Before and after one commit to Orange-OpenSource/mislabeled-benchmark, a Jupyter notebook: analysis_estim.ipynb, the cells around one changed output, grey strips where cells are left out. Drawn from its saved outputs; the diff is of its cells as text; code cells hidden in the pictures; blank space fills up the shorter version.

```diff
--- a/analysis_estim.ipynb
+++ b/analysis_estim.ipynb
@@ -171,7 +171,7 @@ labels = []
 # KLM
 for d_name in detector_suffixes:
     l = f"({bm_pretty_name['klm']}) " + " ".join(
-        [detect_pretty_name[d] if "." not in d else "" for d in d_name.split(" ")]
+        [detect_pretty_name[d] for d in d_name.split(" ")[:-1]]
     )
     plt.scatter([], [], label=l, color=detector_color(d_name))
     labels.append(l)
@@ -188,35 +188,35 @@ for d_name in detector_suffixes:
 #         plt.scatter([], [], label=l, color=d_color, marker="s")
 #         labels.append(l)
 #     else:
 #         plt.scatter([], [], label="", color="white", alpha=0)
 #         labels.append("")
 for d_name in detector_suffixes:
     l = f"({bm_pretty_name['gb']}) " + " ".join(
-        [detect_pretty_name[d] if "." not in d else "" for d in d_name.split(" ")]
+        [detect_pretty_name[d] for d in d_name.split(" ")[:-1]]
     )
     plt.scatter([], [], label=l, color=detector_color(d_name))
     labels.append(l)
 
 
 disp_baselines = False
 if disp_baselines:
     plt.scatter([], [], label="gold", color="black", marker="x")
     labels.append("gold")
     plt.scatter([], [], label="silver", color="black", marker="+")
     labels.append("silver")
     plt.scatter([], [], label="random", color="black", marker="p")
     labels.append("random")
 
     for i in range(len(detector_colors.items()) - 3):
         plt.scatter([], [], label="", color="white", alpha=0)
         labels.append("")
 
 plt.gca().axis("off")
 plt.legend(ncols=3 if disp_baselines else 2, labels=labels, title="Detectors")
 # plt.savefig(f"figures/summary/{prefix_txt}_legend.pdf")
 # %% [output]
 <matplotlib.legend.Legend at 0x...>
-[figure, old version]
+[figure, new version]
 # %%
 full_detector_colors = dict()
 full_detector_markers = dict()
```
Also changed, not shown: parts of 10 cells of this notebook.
==========
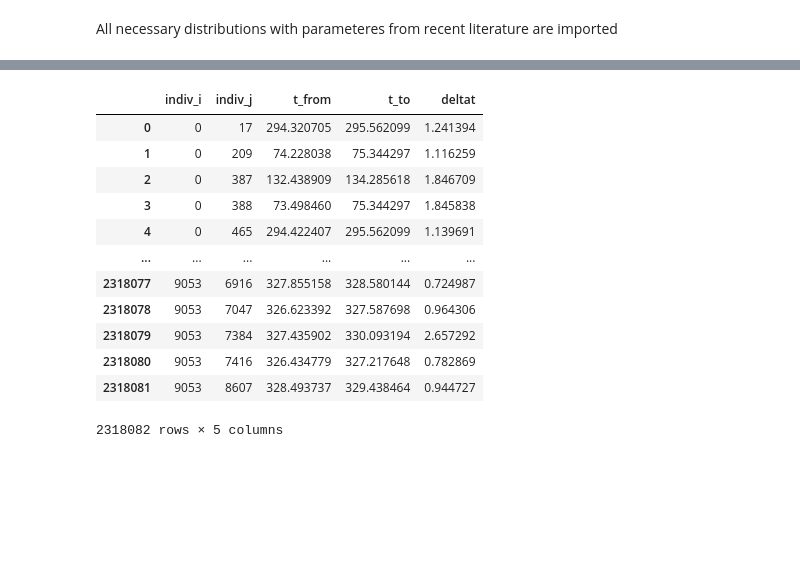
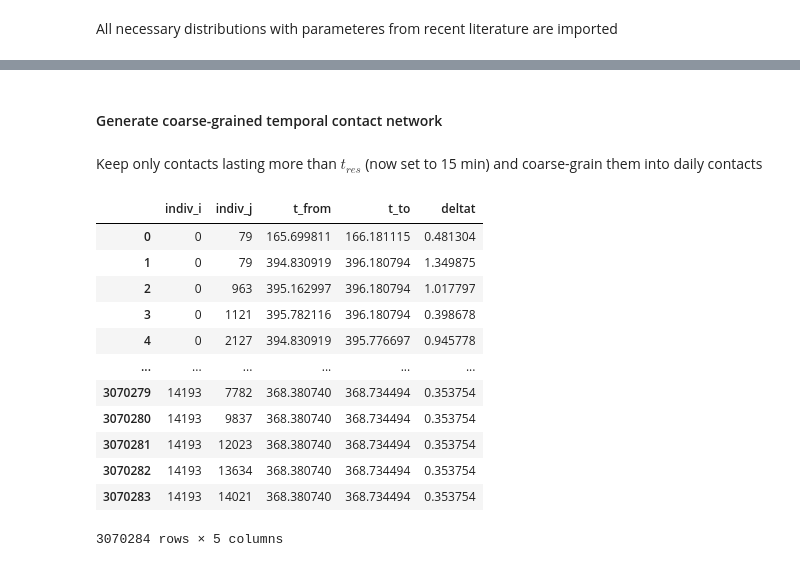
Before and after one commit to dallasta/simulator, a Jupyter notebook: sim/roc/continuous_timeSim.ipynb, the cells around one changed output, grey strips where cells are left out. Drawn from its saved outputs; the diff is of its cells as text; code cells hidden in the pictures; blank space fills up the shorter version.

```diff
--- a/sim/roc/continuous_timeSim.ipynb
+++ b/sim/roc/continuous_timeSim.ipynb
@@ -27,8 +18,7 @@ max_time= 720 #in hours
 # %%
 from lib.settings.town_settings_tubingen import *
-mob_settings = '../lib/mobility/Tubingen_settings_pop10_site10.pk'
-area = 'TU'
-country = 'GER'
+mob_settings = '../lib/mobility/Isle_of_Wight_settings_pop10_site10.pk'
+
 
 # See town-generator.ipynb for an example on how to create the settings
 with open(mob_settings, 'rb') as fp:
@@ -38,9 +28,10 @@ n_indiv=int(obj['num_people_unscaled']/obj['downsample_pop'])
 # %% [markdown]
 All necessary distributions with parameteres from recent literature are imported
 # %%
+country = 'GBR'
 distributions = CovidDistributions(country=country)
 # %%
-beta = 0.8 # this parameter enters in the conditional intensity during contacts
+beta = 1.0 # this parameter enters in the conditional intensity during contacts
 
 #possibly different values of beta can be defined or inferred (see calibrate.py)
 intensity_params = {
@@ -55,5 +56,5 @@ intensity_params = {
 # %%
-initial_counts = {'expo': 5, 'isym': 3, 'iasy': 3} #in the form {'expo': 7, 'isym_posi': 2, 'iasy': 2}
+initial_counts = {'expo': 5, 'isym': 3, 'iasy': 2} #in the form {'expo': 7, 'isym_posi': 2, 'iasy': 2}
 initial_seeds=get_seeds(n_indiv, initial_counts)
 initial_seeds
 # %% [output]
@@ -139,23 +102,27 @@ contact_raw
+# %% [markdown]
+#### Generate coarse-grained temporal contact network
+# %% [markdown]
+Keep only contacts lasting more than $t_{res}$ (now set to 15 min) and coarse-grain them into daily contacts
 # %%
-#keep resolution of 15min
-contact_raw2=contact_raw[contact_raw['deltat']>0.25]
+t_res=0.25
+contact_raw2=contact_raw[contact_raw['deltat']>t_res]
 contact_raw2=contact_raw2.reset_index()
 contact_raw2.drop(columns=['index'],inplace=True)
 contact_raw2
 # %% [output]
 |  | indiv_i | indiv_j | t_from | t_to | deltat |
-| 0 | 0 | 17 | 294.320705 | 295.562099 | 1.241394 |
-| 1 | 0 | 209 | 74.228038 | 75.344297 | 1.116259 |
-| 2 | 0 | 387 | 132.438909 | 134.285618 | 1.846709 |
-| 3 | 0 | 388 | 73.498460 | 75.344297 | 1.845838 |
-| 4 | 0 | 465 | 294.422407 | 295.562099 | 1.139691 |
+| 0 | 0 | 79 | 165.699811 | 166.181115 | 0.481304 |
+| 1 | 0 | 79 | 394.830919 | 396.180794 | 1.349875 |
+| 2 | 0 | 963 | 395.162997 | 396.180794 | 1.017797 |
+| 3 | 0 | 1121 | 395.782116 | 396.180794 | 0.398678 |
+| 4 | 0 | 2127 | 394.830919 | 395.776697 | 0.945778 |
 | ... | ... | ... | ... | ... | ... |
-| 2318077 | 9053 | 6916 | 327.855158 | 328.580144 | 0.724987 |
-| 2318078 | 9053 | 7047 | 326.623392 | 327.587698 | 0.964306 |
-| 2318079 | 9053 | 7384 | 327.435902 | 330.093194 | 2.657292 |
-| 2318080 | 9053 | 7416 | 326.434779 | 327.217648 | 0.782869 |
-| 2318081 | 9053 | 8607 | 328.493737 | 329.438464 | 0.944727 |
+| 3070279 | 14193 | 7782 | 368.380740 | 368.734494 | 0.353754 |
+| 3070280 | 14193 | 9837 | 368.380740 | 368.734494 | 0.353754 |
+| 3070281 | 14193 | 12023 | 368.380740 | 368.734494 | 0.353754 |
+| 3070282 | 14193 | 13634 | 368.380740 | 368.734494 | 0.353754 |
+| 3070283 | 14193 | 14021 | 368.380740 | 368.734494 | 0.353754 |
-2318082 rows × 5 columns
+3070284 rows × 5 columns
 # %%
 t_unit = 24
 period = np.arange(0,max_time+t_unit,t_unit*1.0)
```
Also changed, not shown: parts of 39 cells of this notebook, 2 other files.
==========
→ YOUR INSTRUCTIONS
Whenever a line in the records contains the word "deltat", copy that line.

→ SOLUTION FOR THIS TASK
-contact_raw2=contact_raw[contact_raw['deltat']>0.25]
+contact_raw2=contact_raw[contact_raw['deltat']>t_res]
 |  | indiv_i | indiv_j | t_from | t_to | deltat |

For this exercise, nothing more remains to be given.